In my case, I use a Dualtron Ultra. It carries a 60v 35ah LG battery and is propelled by dual 1200w brushless hubs. I’ve converted its tires to run flat 11” CST donut tires which are ideal for city riding. During long rides, I play with my P7 (throttle delay), P8 (Max Power Output), and P9 (Battery Save) settings.
Ideally, I would want to go at an average pace of 40kph and gun for a distance of 80km before charging. This means that if I have a 240km ride ahead of me, I would be plotting 2 charge stops. This formula works if the roads I’d be tackling are mostly flat. Uphill roads change the computation completely and experience will be your teacher to tackle those. The next thing you need is technical knowledge to know what is wrong with your scooter and how to fix it.
My scooter’s tire still has an inner tube and unfortunately, it isn’t possible to convert to tubeless so I have to know how to fix my tires. Even if my tires are run flat, I would still have to change it at the next available stop because flat tires cause the hubs to heat up faster and adds to the scooters' battery consumption. Admittedly, I still lack the know-how in this area so I always make sure I ride with someone who is a technician to get things done.
After knowledge comes preparation. This step usually starts a week before the actual ride. The first step is to make sure that the scooter is in its top condition. Some things I usually check are brake pads being at least 80% thick, tires not having any significant signs of wear and tear, and scooter wheels freewheeling properly when lifted.
The second step is to gather all the tools needed just in case anything unlikely happens. This is where the megabox tied to my scooter comes in. I would make sure I have a pair of brand new interiors with me and the necessary tools to change my tires. Sometimes, I also consider bringing an extra hub and controller just to be sure. Fortunately, I have only had to deal with flat tires with the many rides that I’ve done with the team.
The third step is to make sure I have all the chargers for the gadgets that I need during the ride. Usually, charge stops will only give 1-2 power sockets so I try to make sure I also have power bars with me.
The fourth step is to plot the route and see where is the best place to stop and charge. I wouldn’t want to be stuck in the middle of nowhere not knowing how or where to charge so I try to plot everything ahead of time.
The final step is to prepare your mind and body for the ride. I’d want to get a good 8-10 hours of sleep before the ride so that I have the energy to push myself physically and mentally just in case anything happens. I also think of the ride in segments so that I wouldn’t feel overwhelmed with the distance. Being with a team that you trust also helps a lot. It’s always good to have a feeling that whatever comes in the way, you know that your team can handle and overcome the challenges.

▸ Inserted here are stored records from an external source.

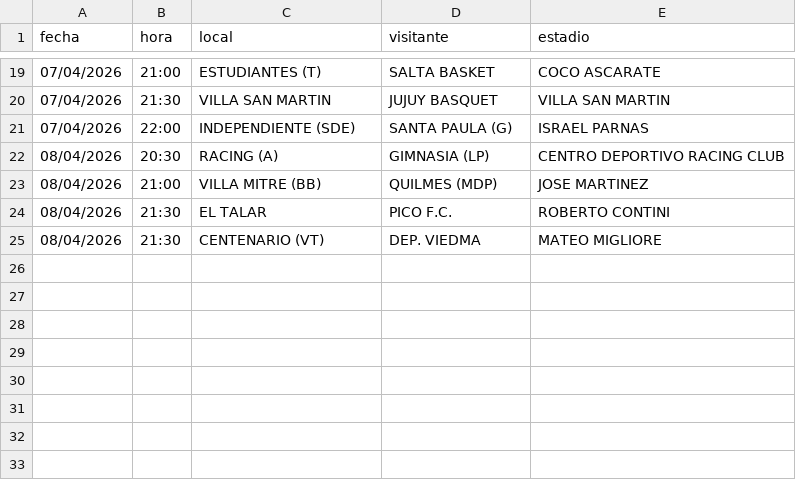
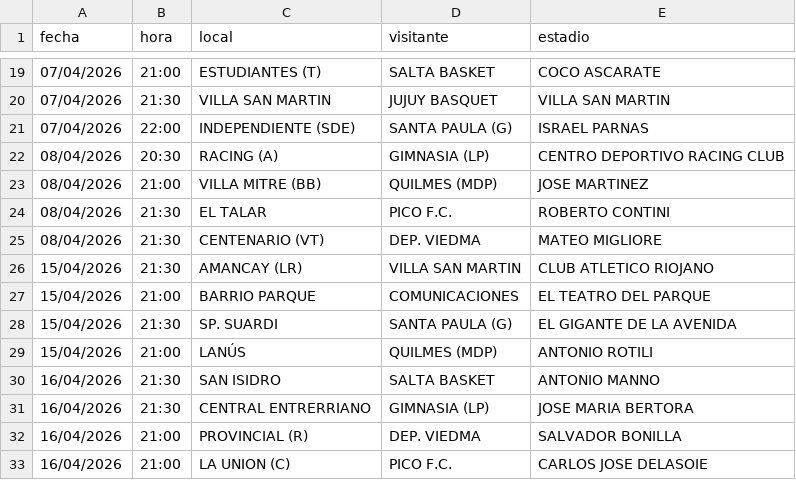
Before and after one commit to Lucasellero/liga_argentina, a CSV file: liga_argentina/docs/fixture_upcoming.csv, drawn as a sheet; only a part is shown, gaps mark what is left out; the diff names each change by its address in the sheet, - before the commit and + after, or states it on an @@ line.

```diff
--- a/liga_argentina/docs/fixture_upcoming.csv
+++ b/liga_argentina/docs/fixture_upcoming.csv
+row 26: 15/04/2026 | 21:30 | AMANCAY (LR) | VILLA SAN MARTIN | CLUB ATLETICO RIOJANO
+row 27: 15/04/2026 | 21:00 | BARRIO PARQUE | COMUNICACIONES | EL TEATRO DEL PARQUE
+row 28: 15/04/2026 | 21:30 | SP. SUARDI | SANTA PAULA (G) | EL GIGANTE DE LA AVENIDA
+row 29: 15/04/2026 | 21:00 | LANÚS | QUILMES (MDP) | ANTONIO ROTILI
+row 30: 16/04/2026 | 21:30 | SAN ISIDRO | SALTA BASKET | ANTONIO MANNO
+row 31: 16/04/2026 | 21:30 | CENTRAL ENTRERRIANO | GIMNASIA (LP) | JOSE MARIA BERTORA
+row 32: 16/04/2026 | 21:00 | PROVINCIAL (R) | DEP. VIEDMA | SALVADOR BONILLA
+row 33: 16/04/2026 | 21:00 | LA UNION (C) | PICO F.C. | CARLOS JOSE DELASOIE
```
Also changed, not shown: 2 other files.
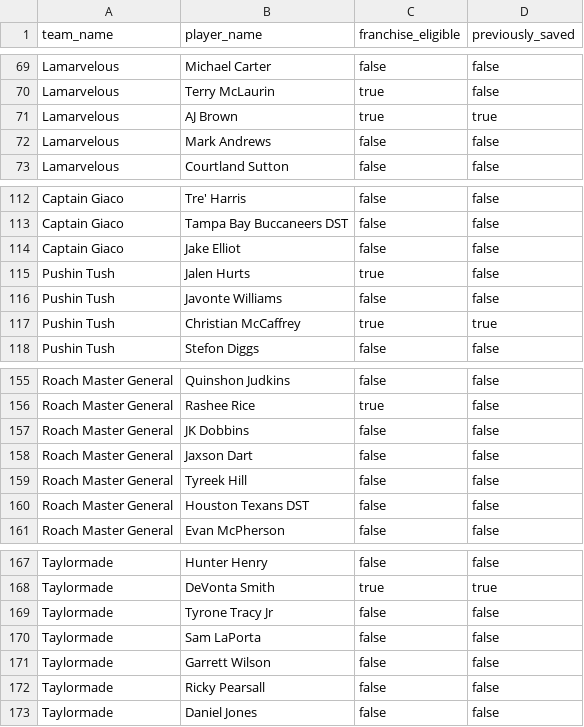
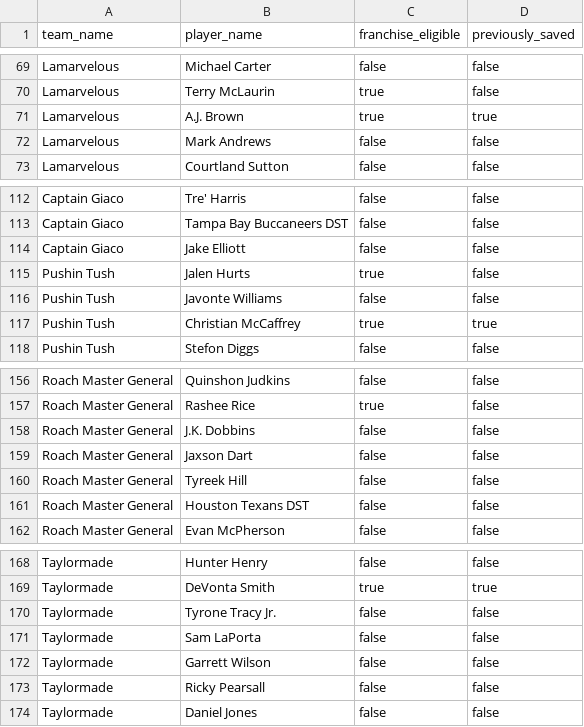
Before and after one commit to maggiojoe2/EPL-Mock-Draft, a CSV file: public/defaults/rosters.csv, drawn as a sheet; only a part is shown, gaps mark what is left out; the diff covers the shown part only.

```diff
--- a/public/defaults/rosters.csv
+++ b/public/defaults/rosters.csv
@@ -70,3 +70,3 @@ Lamarvelous,Michael Carter,false,false
 Lamarvelous,Terry McLaurin,true,false
-Lamarvelous,AJ Brown,true,true
+Lamarvelous,A.J. Brown,true,true
 Lamarvelous,Mark Andrews,false,false
@@ -113,3 +113,3 @@ Captain Giaco,Tre' Harris,false,false
 Captain Giaco,Tampa Bay Buccaneers DST,false,false
-Captain Giaco,Jake Elliot,false,false
+Captain Giaco,Jake Elliott,false,false
 Pushin Tush,Jalen Hurts,true,false
@@ -156,3 +157,3 @@ Roach Master General,Quinshon Judkins,false,false
 Roach Master General,Rashee Rice,true,false
-Roach Master General,JK Dobbins,false,false
+Roach Master General,J.K. Dobbins,false,false
 Roach Master General,Jaxson Dart,false,false
@@ -168,3 +169,3 @@ Taylormade,Hunter Henry,false,false
 Taylormade,DeVonta Smith,true,true
-Taylormade,Tyrone Tracy Jr,false,false
+Taylormade,Tyrone Tracy Jr.,false,false
 Taylormade,Sam LaPorta,false,false
```
Also changed, not shown: 1 added row and 18 edited cells elsewhere in this file.
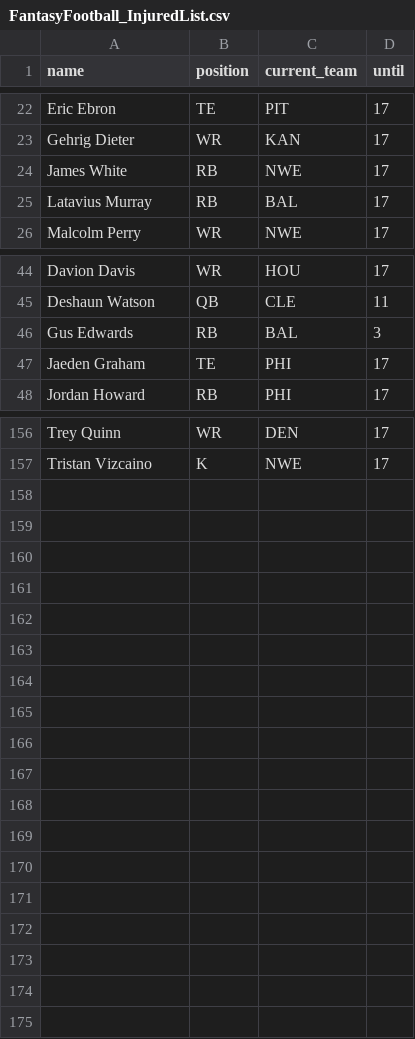
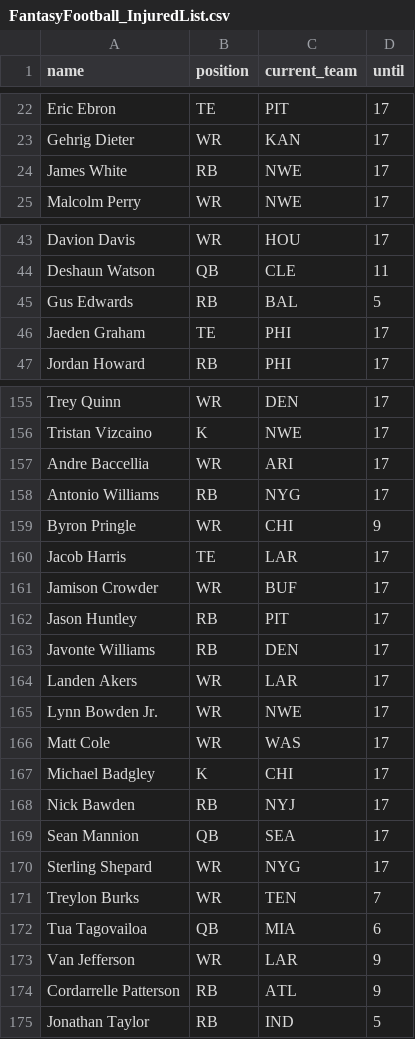
Before and after one commit to tefirman/FantasySports, a CSV file: FantasyFootball_InjuredList.csv, drawn as a sheet; only a part is shown, gaps mark what is left out.

Commit message:
Update FantasyFootball_InjuredList.csv

```diff
--- a/FantasyFootball_InjuredList.csv
+++ b/FantasyFootball_InjuredList.csv
@@ -24,3 +24,2 @@ Gehrig Dieter,WR,KAN,17
 James White,RB,NWE,17
-Latavius Murray,RB,BAL,17
 Malcolm Perry,WR,NWE,17
@@ -45,3 +44,3 @@ Davion Davis,WR,HOU,17
 Deshaun Watson,QB,CLE,11
-Gus Edwards,RB,BAL,3
+Gus Edwards,RB,BAL,5
 Jaeden Graham,TE,PHI,17
@@ -157 +156,20 @@ Trey Quinn,WR,DEN,17
 Tristan Vizcaino,K,NWE,17
+Andre Baccellia,WR,ARI,17
+Antonio Williams,RB,NYG,17
+Byron Pringle,WR,CHI,9
+Jacob Harris,TE,LAR,17
+Jamison Crowder,WR,BUF,17
+Jason Huntley,RB,PIT,17
+Javonte Williams,RB,DEN,17
+Landen Akers,WR,LAR,17
+Lynn Bowden Jr.,WR,NWE,17
+Matt Cole,WR,WAS,17
+Michael Badgley,K,CHI,17
+Nick Bawden,RB,NYJ,17
+Sean Mannion,QB,SEA,17
+Sterling Shepard,WR,NYG,17
+Treylon Burks,WR,TEN,7
+Tua Tagovailoa,QB,MIA,6
+Van Jefferson,WR,LAR,9
+Cordarrelle Patterson,RB,ATL,9
+Jonathan Taylor,RB,IND,5
```
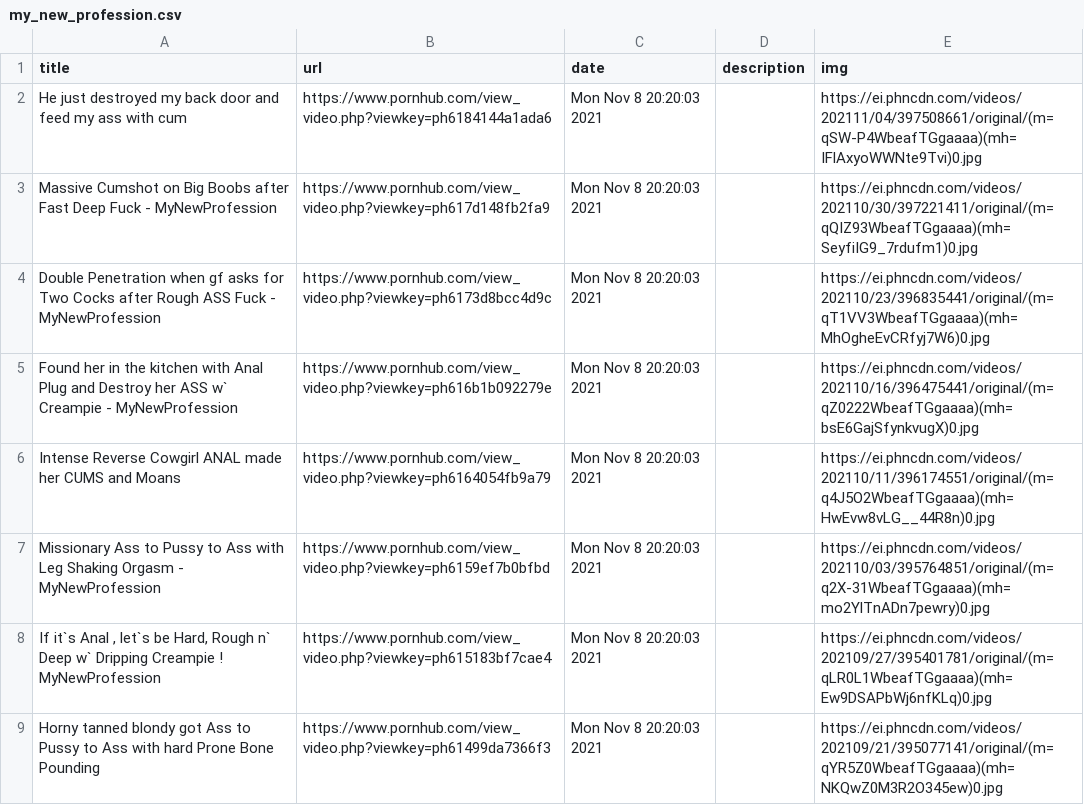
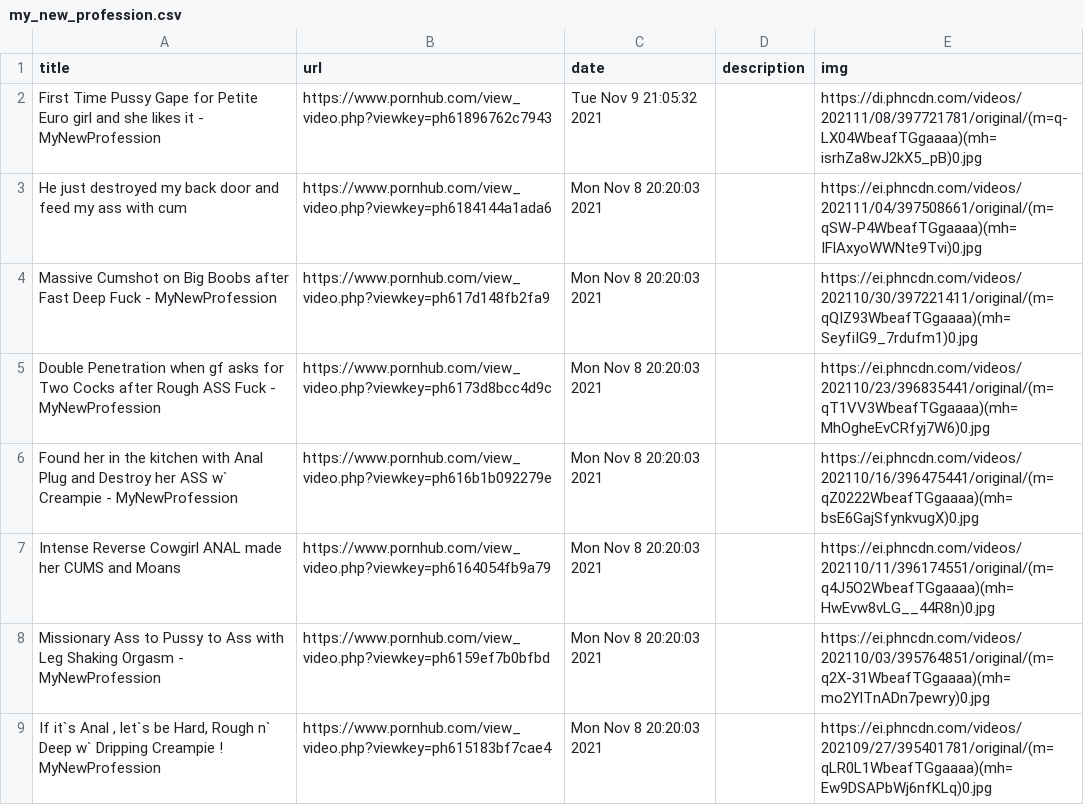
Before and after one commit to c-chen0902/rss, a CSV file: private/data/my_new_profession.csv, drawn as a sheet; only a part is shown; the shorter side is filled out with more unchanged rows.

```diff
--- a/private/data/my_new_profession.csv
+++ b/private/data/my_new_profession.csv
@@ -1,2 +1,3 @@
 title,url,date,description,img
+First Time Pussy Gape for Petite Euro girl and she likes it - MyNewProfession,https://www.pornhub.com/view_video.php?viewkey=ph61896762c7943,Tue Nov  9 21:05:32 2021,,https://di.phncdn.com/videos/202111/08/397721781/original/(m=q-LX04WbeafTGgaaaa)(mh=isrhZa8wJ2kX5_pB)0.jpg
 He just destroyed my back door and feed my ass with cum,https://www.pornhub.com/view_video.php?viewkey=ph6184144a1ada6,Mon Nov  8 20:20:03 2021,,https://ei.phncdn.com/videos/202111/04/397508661/original/(m=qSW-P4WbeafTGgaaaa)(mh=IFlAxyoWWNte9Tvi)0.jpg
```
Also changed, not shown: private/data/fake_taxi.csv, private/data/finish_me.csv, 14 other files.
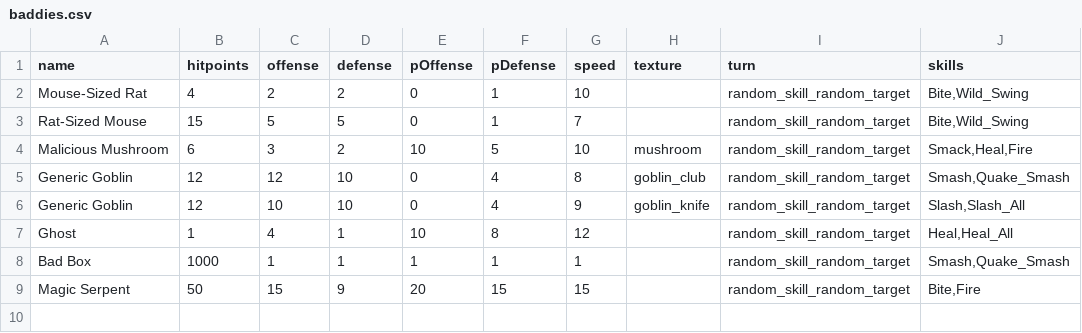
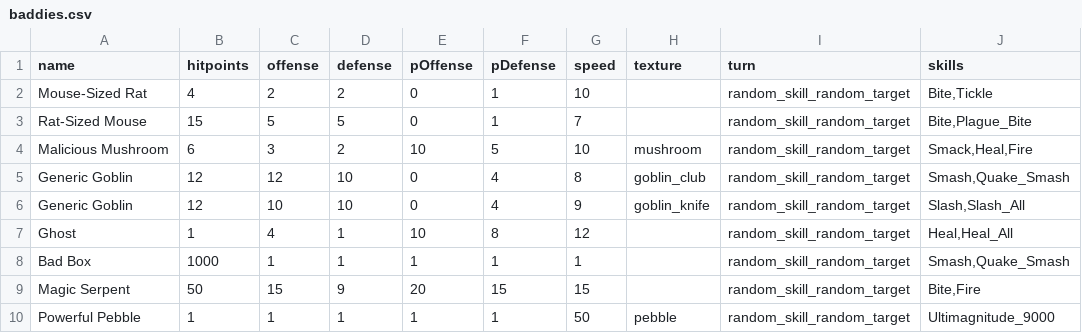
Before and after one commit to drcdh/odin-jrpg, a CSV file: game/data/baddies.csv, drawn as a sheet.

```diff
--- a/game/data/baddies.csv
+++ b/game/data/baddies.csv
@@ -1,4 +1,4 @@
 name,hitpoints,offense,defense,pOffense,pDefense,speed,texture,turn,skills
-Mouse-Sized Rat,4,2,2,0,1,10,,random_skill_random_target,"Bite,Wild_Swing"
-Rat-Sized Mouse,15,5,5,0,1,7,,random_skill_random_target,"Bite,Wild_Swing"
+Mouse-Sized Rat,4,2,2,0,1,10,,random_skill_random_target,"Bite,Tickle"
+Rat-Sized Mouse,15,5,5,0,1,7,,random_skill_random_target,"Bite,Plague_Bite"
 Malicious Mushroom,6,3,2,10,5,10,mushroom,random_skill_random_target,"Smack,Heal,Fire"
@@ -9 +9,2 @@ Bad Box,1000,1,1,1,1,1,,random_skill_random_target,"Smash,Quake_Smash"
 Magic Serpent,50,15,9,20,15,15,,random_skill_random_target,"Bite,Fire"
+Powerful Pebble,1,1,1,1,1,50,pebble,random_skill_random_target,Ultimagnitude_9000
```
Also changed, not shown: game/data/skills.csv, 7 other files.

Now that you have the basic idea of how to ride hundreds of kilometers with your EKS, get out of your couch, your bed, or wherever it is that you are right now and start planning. Form your small team and get that ride done. It would be nice if you can post and share about your experience at the EKSPH Facebook group page so that others can also learn and enjoy the experience with you. For any questions about your adventure, feel free to message us in Scooterdex or send me a ping - firstname.lastname@example.org. Ride safe and enjoy the freedom!